**Records shown:**
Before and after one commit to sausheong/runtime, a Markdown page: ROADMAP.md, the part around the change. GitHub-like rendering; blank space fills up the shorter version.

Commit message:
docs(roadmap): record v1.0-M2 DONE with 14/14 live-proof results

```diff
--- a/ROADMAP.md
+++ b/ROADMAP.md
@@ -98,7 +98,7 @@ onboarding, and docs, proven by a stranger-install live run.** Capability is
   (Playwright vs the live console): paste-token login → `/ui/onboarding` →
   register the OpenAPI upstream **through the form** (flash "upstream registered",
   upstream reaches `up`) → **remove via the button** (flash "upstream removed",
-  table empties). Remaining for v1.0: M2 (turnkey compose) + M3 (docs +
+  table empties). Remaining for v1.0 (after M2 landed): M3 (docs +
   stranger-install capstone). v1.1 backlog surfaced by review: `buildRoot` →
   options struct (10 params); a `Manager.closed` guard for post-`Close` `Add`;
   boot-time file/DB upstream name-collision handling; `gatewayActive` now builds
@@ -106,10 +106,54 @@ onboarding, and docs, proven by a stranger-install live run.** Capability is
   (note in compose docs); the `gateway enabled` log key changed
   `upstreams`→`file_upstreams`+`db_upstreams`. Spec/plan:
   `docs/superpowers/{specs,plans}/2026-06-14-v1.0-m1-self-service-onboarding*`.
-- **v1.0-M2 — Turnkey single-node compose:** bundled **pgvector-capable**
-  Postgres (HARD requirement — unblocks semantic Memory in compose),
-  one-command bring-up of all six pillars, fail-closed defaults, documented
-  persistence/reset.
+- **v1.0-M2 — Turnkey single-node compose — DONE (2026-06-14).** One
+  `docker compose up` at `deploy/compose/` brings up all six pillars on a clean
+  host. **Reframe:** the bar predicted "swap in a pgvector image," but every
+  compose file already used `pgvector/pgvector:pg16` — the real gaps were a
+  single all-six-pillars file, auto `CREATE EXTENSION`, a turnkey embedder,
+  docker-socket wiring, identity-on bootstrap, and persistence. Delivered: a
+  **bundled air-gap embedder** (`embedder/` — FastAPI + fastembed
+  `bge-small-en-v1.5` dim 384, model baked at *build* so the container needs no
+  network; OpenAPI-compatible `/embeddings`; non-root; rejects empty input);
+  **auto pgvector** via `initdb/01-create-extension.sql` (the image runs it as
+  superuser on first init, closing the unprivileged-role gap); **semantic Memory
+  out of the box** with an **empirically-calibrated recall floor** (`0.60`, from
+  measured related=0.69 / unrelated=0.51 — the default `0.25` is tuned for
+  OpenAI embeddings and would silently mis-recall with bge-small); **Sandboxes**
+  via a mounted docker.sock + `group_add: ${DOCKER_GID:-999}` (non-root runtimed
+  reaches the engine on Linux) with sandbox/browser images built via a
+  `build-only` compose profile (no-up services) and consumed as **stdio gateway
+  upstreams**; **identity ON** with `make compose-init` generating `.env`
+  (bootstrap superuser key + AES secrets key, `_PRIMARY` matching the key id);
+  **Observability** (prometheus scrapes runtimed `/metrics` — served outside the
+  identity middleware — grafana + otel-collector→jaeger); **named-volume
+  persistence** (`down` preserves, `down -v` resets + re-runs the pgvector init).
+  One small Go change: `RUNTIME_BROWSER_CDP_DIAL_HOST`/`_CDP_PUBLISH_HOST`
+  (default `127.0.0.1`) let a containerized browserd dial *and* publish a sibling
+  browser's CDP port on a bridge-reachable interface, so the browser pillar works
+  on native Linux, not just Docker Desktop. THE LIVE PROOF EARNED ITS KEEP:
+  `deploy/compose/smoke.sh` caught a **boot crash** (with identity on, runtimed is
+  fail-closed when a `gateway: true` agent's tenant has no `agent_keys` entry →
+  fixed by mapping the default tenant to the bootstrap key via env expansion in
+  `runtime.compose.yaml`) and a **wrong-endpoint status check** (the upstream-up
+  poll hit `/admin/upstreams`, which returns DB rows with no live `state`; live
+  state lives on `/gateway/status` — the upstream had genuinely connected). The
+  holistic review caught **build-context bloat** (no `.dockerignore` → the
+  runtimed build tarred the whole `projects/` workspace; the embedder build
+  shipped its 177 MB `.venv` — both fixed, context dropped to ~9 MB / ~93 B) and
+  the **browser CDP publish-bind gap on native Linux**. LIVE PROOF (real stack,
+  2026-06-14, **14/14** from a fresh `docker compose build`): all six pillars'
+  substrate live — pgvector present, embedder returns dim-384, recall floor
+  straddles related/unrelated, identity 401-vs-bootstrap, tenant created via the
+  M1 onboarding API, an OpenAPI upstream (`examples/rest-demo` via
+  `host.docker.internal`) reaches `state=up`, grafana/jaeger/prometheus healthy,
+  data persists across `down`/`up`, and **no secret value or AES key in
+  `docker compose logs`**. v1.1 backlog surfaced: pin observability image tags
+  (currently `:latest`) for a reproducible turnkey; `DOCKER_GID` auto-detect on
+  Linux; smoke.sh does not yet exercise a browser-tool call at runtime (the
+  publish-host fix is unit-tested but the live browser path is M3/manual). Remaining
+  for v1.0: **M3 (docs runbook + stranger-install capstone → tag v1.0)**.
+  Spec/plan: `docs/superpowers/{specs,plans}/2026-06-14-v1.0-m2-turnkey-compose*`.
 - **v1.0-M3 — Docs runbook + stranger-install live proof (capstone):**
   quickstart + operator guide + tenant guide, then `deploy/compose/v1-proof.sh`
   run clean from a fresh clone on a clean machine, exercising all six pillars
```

**Task instructions:**
Show every line from the listing that contains "embedder".

**Result:**
+  single all-six-pillars file, auto `CREATE EXTENSION`, a turnkey embedder,
+  **bundled air-gap embedder** (`embedder/` — FastAPI + fastembed
+  runtimed build tarred the whole `projects/` workspace; the embedder build
+  substrate live — pgvector present, embedder returns dim-384, recall floor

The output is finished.